[[ TASK INPUTS open ]]
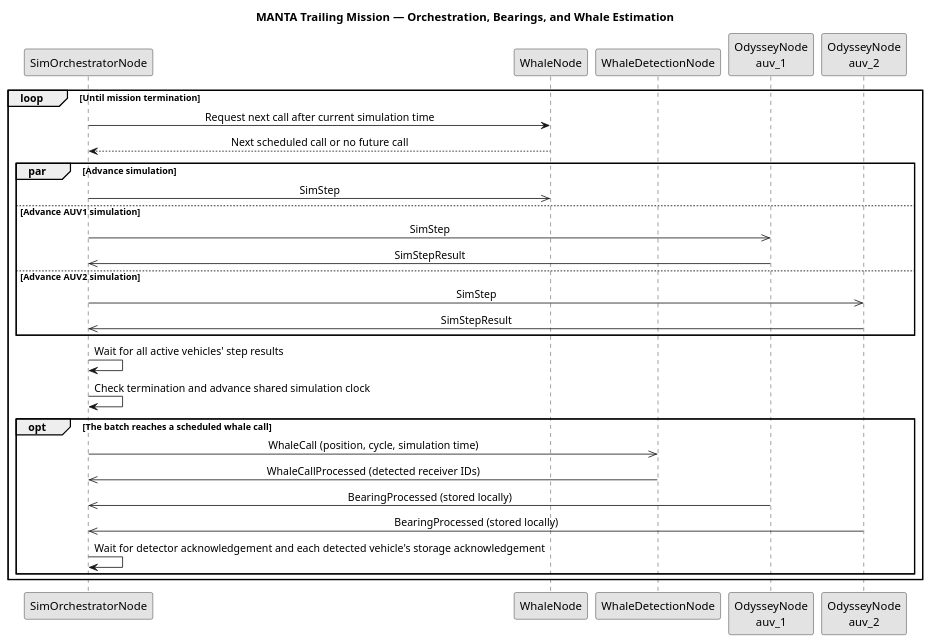
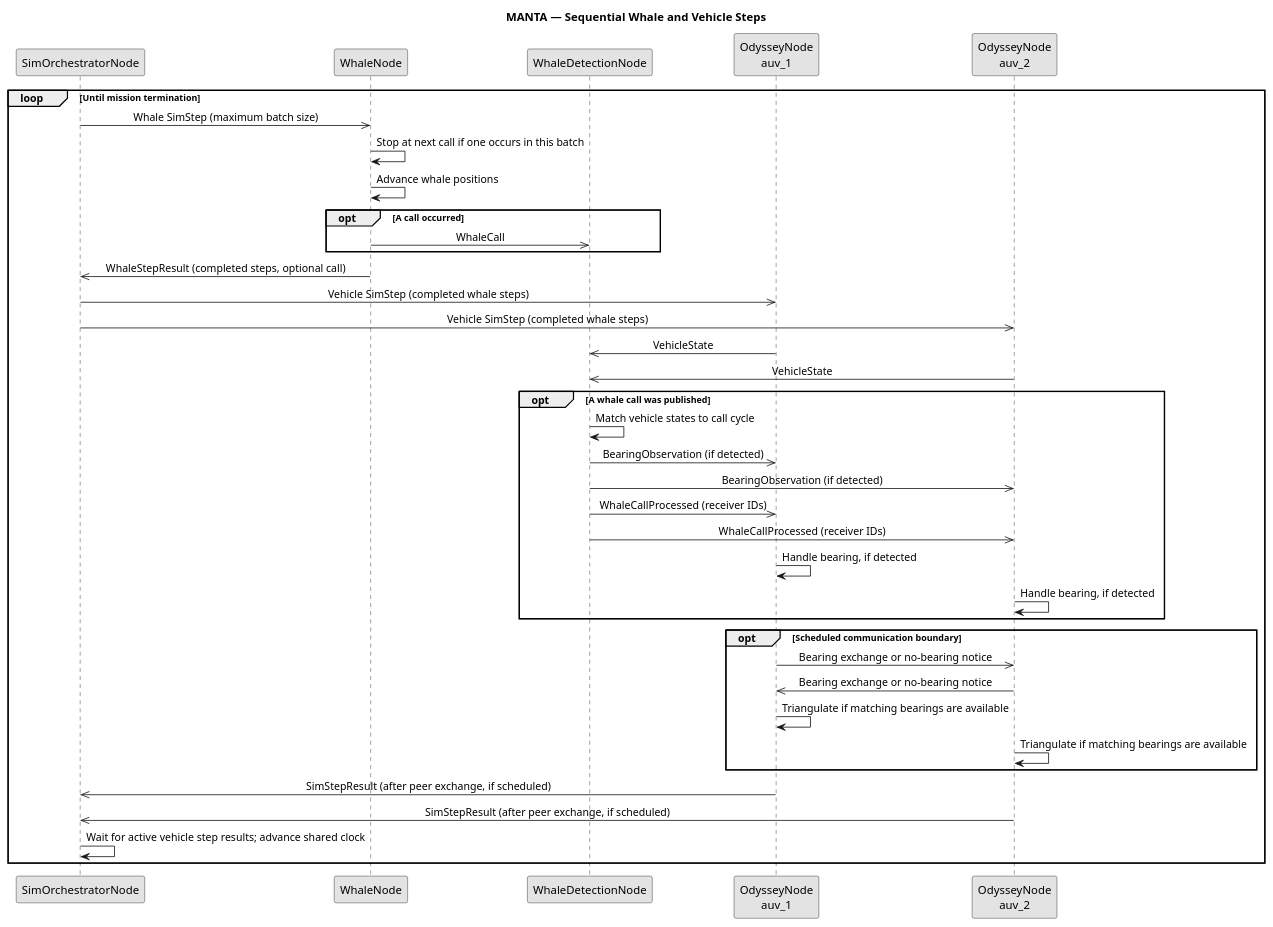
The diagram in components/manta_core/docs/sim_orchestrator_sequence.puml (Tebcherani/MANTA), drawn with PlantUML before and after one commit. The commit also changed 41 other files, not shown here.

Commit message:
Refactored manta core and simulation orchestrator

```diff
--- a/components/manta_core/docs/sim_orchestrator_sequence.puml
+++ b/components/manta_core/docs/sim_orchestrator_sequence.puml
@@ -1,42 +1,48 @@
 @startuml
-title MANTA Trailing Mission — Orchestration, Bearings, and Whale Estimation
+title MANTA — Sequential Whale and Vehicle Steps
 
 skinparam monochrome true
 skinparam shadowing false
 skinparam sequenceMessageAlign center
 skinparam responseMessageBelowArrow true
 
 participant "SimOrchestratorNode" as Orchestrator
 participant "WhaleNode" as Whale
 participant "WhaleDetectionNode" as Detection
 participant "OdysseyNode\nauv_1" as AUV1
 participant "OdysseyNode\nauv_2" as AUV2
 
 loop Until mission termination
-    Orchestrator -> Whale : Request next call after current simulation time
-    Whale --> Orchestrator : Next scheduled call or no future call
+    Orchestrator ->> Whale : Whale SimStep (maximum batch size)
+    Whale -> Whale : Stop at next call if one occurs in this batch
+    Whale -> Whale : Advance whale positions
+    opt A call occurred
+        Whale ->> Detection : WhaleCall
+    end
+    Whale ->> Orchestrator : WhaleStepResult (completed steps, optional call)
 
-    par Advance simulation
-        Orchestrator ->> Whale : SimStep
-    else Advance AUV1 simulation
-        Orchestrator ->> AUV1 : SimStep
-        AUV1 ->> Orchestrator : SimStepResult
-    else Advance AUV2 simulation
-        Orchestrator ->> AUV2 : SimStep        
-        AUV2 ->> Orchestrator : SimStepResult
+    Orchestrator ->> AUV1 : Vehicle SimStep (completed whale steps)
+    Orchestrator ->> AUV2 : Vehicle SimStep (completed whale steps)
+    AUV1 ->> Detection : VehicleState
+    AUV2 ->> Detection : VehicleState
+    opt A whale call was published
+        Detection -> Detection : Match vehicle states to call cycle
+        Detection ->> AUV1 : BearingObservation (if detected)
+        Detection ->> AUV2 : BearingObservation (if detected)
+        Detection ->> AUV1 : WhaleCallProcessed (receiver IDs)
+        Detection ->> AUV2 : WhaleCallProcessed (receiver IDs)
+        AUV1 -> AUV1 : Handle bearing, if detected
+        AUV2 -> AUV2 : Handle bearing, if detected
     end
-
-    Orchestrator -> Orchestrator : Wait for all active vehicles' step results
-    Orchestrator -> Orchestrator : Check termination and advance shared simulation clock
-
-    opt The batch reaches a scheduled whale call
-        Orchestrator ->> Detection : WhaleCall (position, cycle, simulation time)
-        Detection ->> Orchestrator : WhaleCallProcessed (detected receiver IDs)
-        AUV1 ->> Orchestrator : BearingProcessed (stored locally)
-        AUV2 ->> Orchestrator : BearingProcessed (stored locally)
-
-        Orchestrator -> Orchestrator : Wait for detector acknowledgement and each detected vehicle's storage acknowledgement
+    opt Scheduled communication boundary
+        AUV1 ->> AUV2 : Bearing exchange or no-bearing notice
+        AUV2 ->> AUV1 : Bearing exchange or no-bearing notice
+        AUV1 -> AUV1 : Triangulate if matching bearings are available
+        AUV2 -> AUV2 : Triangulate if matching bearings are available
     end
+    AUV1 ->> Orchestrator : SimStepResult (after peer exchange, if scheduled)
+    AUV2 ->> Orchestrator : SimStepResult (after peer exchange, if scheduled)
+    Orchestrator -> Orchestrator : Wait for active vehicle step results; advance shared clock
 end
 
 @enduml
```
[[ TASK INPUTS closed ]]
INSTRUCTIONS TO FOLLOW:
State the number of lines of the preceding material in which the word "participant" is found, and nothing more.

RESPONSE:
5